Studies indicate that happy people are likely to be more productive at work. A good leader, therefore, uses ways and means to keep her people happy. A great leader, however, does not look upon her people as merely means to an end, as tools of production. Rather, she recognises her inseparable connection with them as living beings striving to be happy. Therefore, a great leader does not try to ensure happiness of her people merely to increase their productivity. Instead, she works to promote their happiness for the sake of their true well-being. To do that, she herself has to be happy. After all, how can an unhappy person create the conditions for happiness around them? The question that follows is one that has been asked by humans perhaps from the very beginning of human kind: How can we be happy?
First a caveat. I am not referring to a self-referential happiness wherein we aim to be happy without considering the welfare of others. It is a mistake to think that we can really be happy at the expense of the good of others. I am referring to a happiness that promotes the happiness of others or, at the least, does not increase their suffering. How can we find such happiness? Perhaps there are many paths that lead to it. For me, happiness is a skill that can be sharpened. The path I would like to share requires the regular training of the mind to be able to answer "Yes" to five questions.
1. Do I have an aspiration? An aspiration is not an ordinary desire. It is a desire to achieve something greater than and beyond oneself. Desires that are only for the benefit of one´s individual needs rarely bring lasting happiness. Why? Because it does not help to open up our hearts. And a heart that is closed knows no happiness.
2. Am I always diligent? Diligence is to put in one´s best, no matter what. It is walking that extra mile. It is to find joy in the journey itself rather than being too focussed on the end result. It is to do what we do with love.
3. Am I always kind? Are my words and actions motivated by considerations for the welfare of others?
4. Do I always think win-win? Are my negotiating strategies founded on a need for all parties to gain from the engagement? Or is it primarily based on a desire to win for myself, irrespective of the impact on the other parties?

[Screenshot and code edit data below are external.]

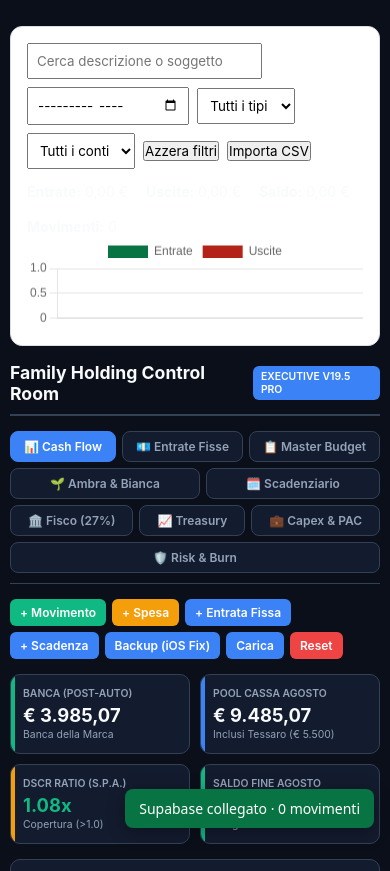
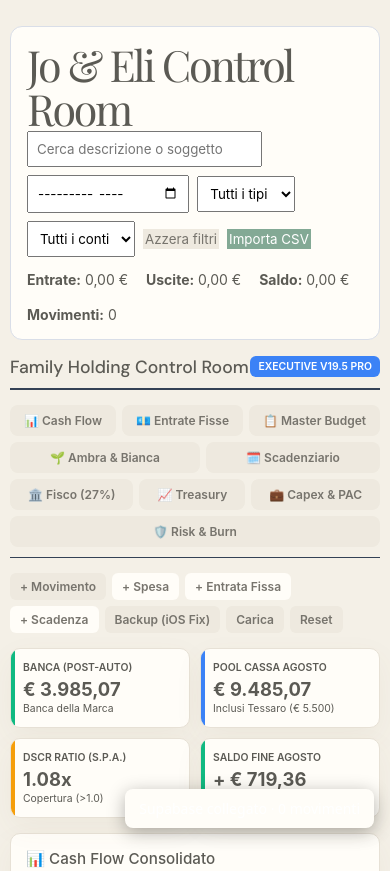
Before and after one commit to tomejohnny/control-room-jo-eli, a website built with Vite: page index.html in a window 390 px wide. Shown: the top 871 px of the page. Built offline with nearby package versions, Linux system fonts and the light colour scheme; some packages are replaced by stand-ins of ours; no server answers; the database is empty.

Commit message:
no charter

```diff
--- a/src/styles.css
+++ b/src/styles.css
@@ -1,105 +1,146 @@
-/* Incolla questo blocco ALLA FINE di src/styles.css.
-   Riduce esclusivamente i grafici, senza modificare il resto del layout. */
+@import url("https://fonts.googleapis.com/css2?family=DM+Sans:wght@300;400;500;600&family=Playfair+Display:wght@400;500;600&display=swap");
 
-#cf-chart,
-.chart,
-.chart-container,
-.graph,
-.graph-container,
-.cash-flow-chart,
-.cash-flow-chart-container,
-[data-chart],
-[data-chart-container] {
-  width: 100% !important;
-  height: 132px !important;
-  min-height: 132px !important;
-  max-height: 132px !important;
-  margin: 12px 0 0 !important;
-  padding: 10px 12px !important;
-  overflow: hidden !important;
-  border-radius: 12px !important;
+:root {
+  --bg: #f4f0e7 !important;
+  --surface: #fffdf8 !important;
+  --surface-2: #faf7ef !important;
+  --text: #5b5a54 !important;
+  --muted: #99968c !important;
+  --line: #e7e1d6 !important;
+  --sage: #83a995 !important;
+  --sage-soft: #e9f2eb !important;
+  --coral: #d99a8e !important;
+  --coral-soft: #faece8 !important;
+  --lilac: #b7b7d2 !important;
+  --gold: #d9be7e !important;
 }
 
-#cf-chart canvas,
-canvas#cf-chart,
-.chart canvas,
-.chart-container canvas,
-.graph canvas,
-.graph-container canvas,
-.cash-flow-chart canvas,
-.cash-flow-chart-container canvas,
-[data-chart] canvas,
-[data-chart-container] canvas {
-  width: 100% !important;
-  height: 108px !important;
-  min-height: 108px !important;
-  max-height: 108px !important;
-  margin: 0 !important;
-  padding: 0 !important;
-  background: transparent !important;
-  border: 0 !important;
+html, body, #root, #app, main {
+  background: var(--bg) !important;
+  color: var(--text) !important;
+  font-family: "DM Sans", Arial, sans-serif !important;
+  font-weight: 400 !important;
+}
+
+body :where(*):is([class*="family"], [id*="family"], [class*="holding"], [id*="holding"]) {
+  color: var(--text) !important;
+  background-color: transparent !important;
+  text-shadow: none !important;
+}
+
+body :where(*):is(
+  [class*="version"], [id*="version"], [class*="edition"], [id*="edition"],
+  [aria-label*="Executive"], [title*="Executive"]
+) { display: none !important; }
+
+body :where(*):has-text("Banca (Post-Auto)"),
+body :where(*):has-text("Banca della Marca"),
+body :where(*):has-text("Pool Cassa Agosto"),
+body :where(*):has-text("DSCR Ratio"),
+body :where(*):has-text("Saldo Fine Agosto"),
+body :where(*):has-text("Totale Accantonato"),
+body :where(*):has-text("Prezzo V80A") {
+  color: var(--text) !important;
+  background-color: var(--surface) !important;
+  background-image: none !important;
+  border-color: var(--line) !important;
+  box-shadow: 0 10px 30px rgba(126, 107, 75, .055) !important;
+}
+
+.metric, .metrics, .metric-card, .kpi, .kpi-card, .summary-card, .stat,
+.stat-card, .balance-card, .account-card, .summary, .financial-card,
+.dashboard-card, .card, .panel, .widget, .tile {
+  color: var(--text) !important;
+  background: var(--surface) !important;
+  border: 1px solid var(--line) !important;
+  box-shadow: 0 10px 30px rgba(126, 107, 75, .055) !important;
+}
+
+.metric *, .metrics *, .metric-card *, .kpi *, .kpi-card *, .summary-card *,
+.stat *, .stat-card *, .balance-card *, .account-card *, .summary *,
+.financial-card *, .dashboard-card *, .card *, .panel *, .widget *, .tile * {
+  color: var(--text) !important;
+  background-color: transparent !important;
+}
+
+.metric:nth-child(1), .kpi:nth-child(1), .summary-card:nth-child(1), .stat-card:nth-child(1) { background: var(--sage-soft) !important; }
+.metric:nth-child(2), .kpi:nth-child(2), .summary-card:nth-child(2), .stat-card:nth-child(2) { background: var(--coral-soft) !important; }
+.metric:nth-child(3), .kpi:nth-child(3), .summary-card:nth-child(3), .stat-card:nth-child(3) { background: #f0f0f8 !important; }
+
+/* Grafici completamente rimossi */
+canvas, canvas + *, .chart, .chart-container, .graph, .graph-container,
+.cash-flow-chart, .cash-flow-chart-container, [data-chart], [data-chart-container],
+.chart-title, .graph-title {
+  display: none !important;
+}
+
+.section-title, .card-title, .panel-title, h1, h2, h3, h4, h5, h6 {
+  color: var(--text) !important;
+  font-family: "DM Sans", Arial, sans-serif !important;
+  font-weight: 500 !important;
+}
+
+.amount, .value, .number, .price, .total, .balance, .ratio, .metric-value {
+  color: var(--text) !important;
+  font-weight: 500 !important;
+}
+
+.income, .positive, .credit { color: #659278 !important; }
+.expense, .negative, .debit { color: #c98579 !important; }
+
+table, thead, tbody, tr, th, td, .table, .data-table, .table-wrapper, .table-container {
+  background: var(--surface) !important;
+  color: var(--text) !important;
+  border-color: var(--line) !important;
+}
+
+thead, th { background: var(--surface-2) !important; color: var(--muted) !important; font-weight: 500 !important; }
+td { color: #747169 !important; font-weight: 300 !important; }
+
+button, .button, .btn, a.button, [role="button"] {
+  background: #eee9df !important;
+  color: #77746d !important;
+  border-color: transparent !important;
   box-shadow: none !important;
 }
 
-.chart-title,
-.graph-title,
-.chart h2,
-.chart h3,
-.chart-container h2,
-.chart-container h3,
-.graph h2,
-.graph h3 {
-  margin: 0 0 5px !important;
-  font-size: 10px !important;
-  line-height: 1.2 !important;
-  font-weight: 400 !important;
+button:hover, .button:hover, .btn:hover, a.button:hover, [role="button"]:hover {
+  background: #e4ded2 !important;
+  color: #66635c !important;
 }
 
-.chart svg,
-.chart-container svg,
-.graph svg,
-.graph-container svg,
-[data-chart] svg,
-[data-chart-container] svg {
-  width: 100% !important;
-  height: 108px !important;
-  max-height: 108px !important;
+#cf-import, .primary, .btn-primary, button.primary, [data-primary="true"] {
+  background: var(--sage) !important;
+  color: #fff !important;
+}
+
+#cashflow-controls::before {
+  content: "Jo & Eli Control Room" !important;
+  display: block !important;
+  color: var(--text) !important;
+  font-family: "Playfair Display", Georgia, serif !important;
+  font-size: clamp(52px, 7vw, 92px) !important;
+  font-weight: 400 !important;
+  line-height: 1.02 !important;
+  letter-spacing: -.055em !important;
+  white-space: nowrap !important;
+}
+
+#cashflow-controls::after {
+  color: var(--muted) !important;
+}
+
+[style*="background"], [style*="background-color"] {
+  background-color: var(--surface) !important;
+  background-image: none !important;
 }
 
 @media (max-width: 700px) {
-  #cf-chart,
-  .chart,
-  .chart-container,
-  .graph,
-  .graph-container,
-  .cash-flow-chart,
-  .cash-flow-chart-container,
-  [data-chart],
-  [data-chart-container] {
-    height: 116px !important;
-    min-height: 116px !important;
-    max-height: 116px !important;
-    padding: 8px 10px !important;
-  }
+  .metric, .metrics, .metric-card, .kpi, .kpi-card, .summary-card, .stat-card,
+  .card, .panel, .widget, .tile { width: 100%; }
 
-  #cf-chart canvas,
-  canvas#cf-chart,
-  .chart canvas,
-  .chart-container canvas,
-  .graph canvas,
-  .graph-container canvas,
-  .cash-flow-chart canvas,
-  .cash-flow-chart-container canvas,
-  [data-chart] canvas,
-  [data-chart-container] canvas,
-  .chart svg,
-  .chart-container svg,
-  .graph svg,
-  .graph-container svg,
-  [data-chart] svg,
-  [data-chart-container] svg {
-    height: 94px !important;
-    min-height: 94px !important;
-    max-height: 94px !important;
+  #cashflow-controls::before {
+    font-size: 43px !important;
+    white-space: normal !important;
   }
 }
```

5. Am I always grateful for the blessings in my life? It is difficult to imagine a life where there is not a single positive. However, due to our craving for more, some of us lose sight of the blessings in our life and spend our time focussing on what we lack. Consequently, we lose the opportunity to be happy with what we have, and remain unhappy with what we do not.
I have learned that happiness (or suffering) is a choice. It results from how we choose to use our mind. Can you train it to genuinely be able to say "Yes" to the above five questions?